• [EXERCISE GOAL] Check each line of the entries below for the word "Save", then report how many have it, with no other words.

-=-=-

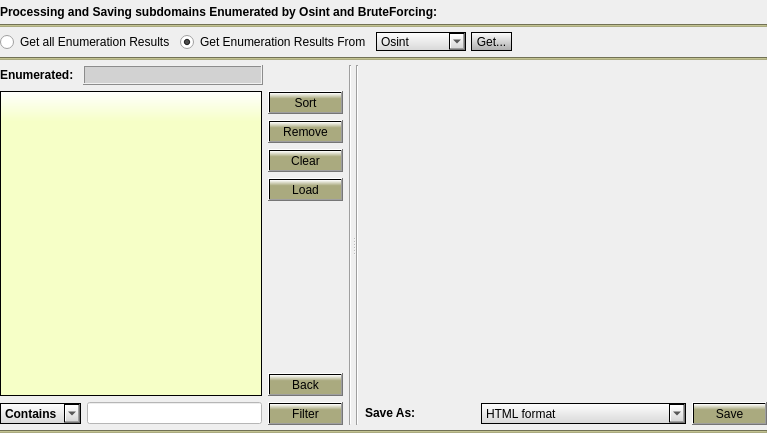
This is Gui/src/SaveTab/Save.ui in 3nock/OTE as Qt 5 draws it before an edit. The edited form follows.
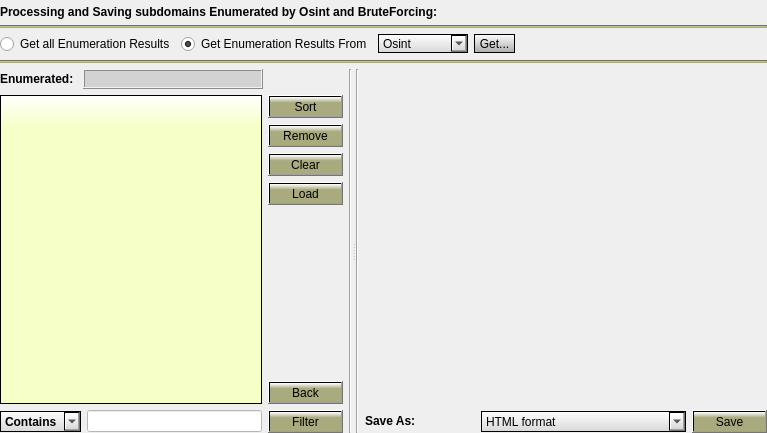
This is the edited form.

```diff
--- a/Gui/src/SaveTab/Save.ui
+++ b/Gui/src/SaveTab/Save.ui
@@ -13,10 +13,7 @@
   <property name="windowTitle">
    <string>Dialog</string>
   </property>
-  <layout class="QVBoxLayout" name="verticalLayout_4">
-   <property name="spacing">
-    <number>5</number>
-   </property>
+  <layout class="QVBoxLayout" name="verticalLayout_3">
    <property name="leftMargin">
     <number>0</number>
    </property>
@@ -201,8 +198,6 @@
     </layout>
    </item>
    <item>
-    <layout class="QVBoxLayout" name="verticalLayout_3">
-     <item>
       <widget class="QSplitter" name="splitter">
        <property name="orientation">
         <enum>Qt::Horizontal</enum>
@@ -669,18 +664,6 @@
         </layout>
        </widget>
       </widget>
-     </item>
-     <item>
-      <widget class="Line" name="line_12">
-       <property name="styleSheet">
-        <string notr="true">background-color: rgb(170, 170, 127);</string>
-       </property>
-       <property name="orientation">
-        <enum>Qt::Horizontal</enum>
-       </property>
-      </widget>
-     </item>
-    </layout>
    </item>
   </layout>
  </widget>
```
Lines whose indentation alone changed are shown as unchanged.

-=-=-

• [EXERCISE SOLUTION] 3